While I really like this version of Bucky’s history, I want to point out that the general premise - that Bucky would not have become a Sergeant without a fair amount of field experience and likely a battlefield promotion, and that he would have been promoted unusually quickly - is not necessarily correct. The US’s entry into WWII resulted in such a massive and rapid expansion of the US military that it was simply not physically possible to promote NCOs based on experience - they needed new NCOs too desperately for that. New recruits and draftees were given an aptitude/general intelligence test, the AGCT, and the top percentiles of the scorers were designated as NCO candidates (actually, at the start of the war, the top scorers were sent to the Army Air Force or to college for officer training, so the above-average-to-middling-ish were left to become the NCOs for the new divisions; being a high school graduate would likely be enough to make you a candidate in some cases.) Very often NCO candidates would be promoted to Corporal right out of Basic, get minimal extra training, and make Sergeant very quickly thereafter; some people selected for extra specialty training would be promoted to Sergeant by the end of the extra training. And in 1942, when the number of enlisted men was increasing by hundreds of thousands a month and the need for NCOs was desperate, it wasn’t unusual for a particularly promising recruit to be promoted directly from Private to Sergeant while still in boot camp.

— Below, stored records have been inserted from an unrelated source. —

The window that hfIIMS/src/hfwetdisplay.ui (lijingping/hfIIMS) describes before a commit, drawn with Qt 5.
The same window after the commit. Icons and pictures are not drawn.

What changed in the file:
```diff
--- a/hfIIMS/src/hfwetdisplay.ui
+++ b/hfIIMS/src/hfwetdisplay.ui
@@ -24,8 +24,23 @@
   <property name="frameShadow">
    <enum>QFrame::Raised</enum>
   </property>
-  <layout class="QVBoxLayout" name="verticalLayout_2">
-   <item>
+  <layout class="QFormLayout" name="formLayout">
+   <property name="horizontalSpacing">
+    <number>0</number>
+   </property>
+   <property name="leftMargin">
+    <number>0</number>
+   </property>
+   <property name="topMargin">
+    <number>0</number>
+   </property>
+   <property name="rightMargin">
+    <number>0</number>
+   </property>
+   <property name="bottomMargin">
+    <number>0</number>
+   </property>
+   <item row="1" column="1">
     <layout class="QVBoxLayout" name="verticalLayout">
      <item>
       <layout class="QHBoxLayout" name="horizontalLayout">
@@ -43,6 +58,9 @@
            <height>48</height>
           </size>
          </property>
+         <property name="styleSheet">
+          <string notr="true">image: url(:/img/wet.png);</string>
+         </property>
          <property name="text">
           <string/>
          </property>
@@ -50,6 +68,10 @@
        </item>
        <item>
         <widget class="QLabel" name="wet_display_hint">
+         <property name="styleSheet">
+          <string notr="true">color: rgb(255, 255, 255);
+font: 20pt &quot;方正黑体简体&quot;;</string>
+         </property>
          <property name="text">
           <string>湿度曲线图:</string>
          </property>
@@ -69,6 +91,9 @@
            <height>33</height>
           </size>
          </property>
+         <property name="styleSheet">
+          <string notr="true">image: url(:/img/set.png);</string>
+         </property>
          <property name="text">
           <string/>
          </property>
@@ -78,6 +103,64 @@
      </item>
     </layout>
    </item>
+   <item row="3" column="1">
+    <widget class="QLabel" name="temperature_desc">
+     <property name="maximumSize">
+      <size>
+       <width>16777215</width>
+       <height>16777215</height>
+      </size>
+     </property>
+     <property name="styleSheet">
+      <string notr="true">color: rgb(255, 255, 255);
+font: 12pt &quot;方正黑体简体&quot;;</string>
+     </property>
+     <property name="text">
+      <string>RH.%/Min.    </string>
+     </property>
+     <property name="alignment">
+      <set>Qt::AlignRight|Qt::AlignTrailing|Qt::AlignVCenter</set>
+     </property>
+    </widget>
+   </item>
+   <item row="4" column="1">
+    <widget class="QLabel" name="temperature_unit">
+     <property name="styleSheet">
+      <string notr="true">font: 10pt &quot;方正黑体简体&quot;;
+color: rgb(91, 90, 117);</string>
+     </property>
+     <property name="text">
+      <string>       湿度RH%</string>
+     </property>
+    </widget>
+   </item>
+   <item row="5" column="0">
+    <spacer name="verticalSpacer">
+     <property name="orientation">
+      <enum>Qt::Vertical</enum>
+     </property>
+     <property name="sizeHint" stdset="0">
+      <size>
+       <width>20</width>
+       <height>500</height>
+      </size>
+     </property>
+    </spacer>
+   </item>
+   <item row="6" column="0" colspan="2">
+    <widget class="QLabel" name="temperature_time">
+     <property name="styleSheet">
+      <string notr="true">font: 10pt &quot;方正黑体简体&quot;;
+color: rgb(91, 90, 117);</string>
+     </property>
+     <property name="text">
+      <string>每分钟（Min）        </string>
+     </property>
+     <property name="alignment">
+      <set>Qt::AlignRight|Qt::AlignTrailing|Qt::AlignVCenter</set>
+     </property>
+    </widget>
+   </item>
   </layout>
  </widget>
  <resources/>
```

So it’s possible Bucky has some combat experience and a field promotion, but as long as you believe he could have gotten, oh, somewhere around 100 on a primitive IQ test (and that he had enough pride that he would’ve turned down the chance to go to college instead) it’s also perfectly likely that Sergeant Barnes really was just out of training and about to go overseas for the first time at the beginning of the first movie, and was in over his head almost as much as Steve in terms of actual knowledge and experience - but figured it out as fast as he needed to in order to keep being Steve’s backup.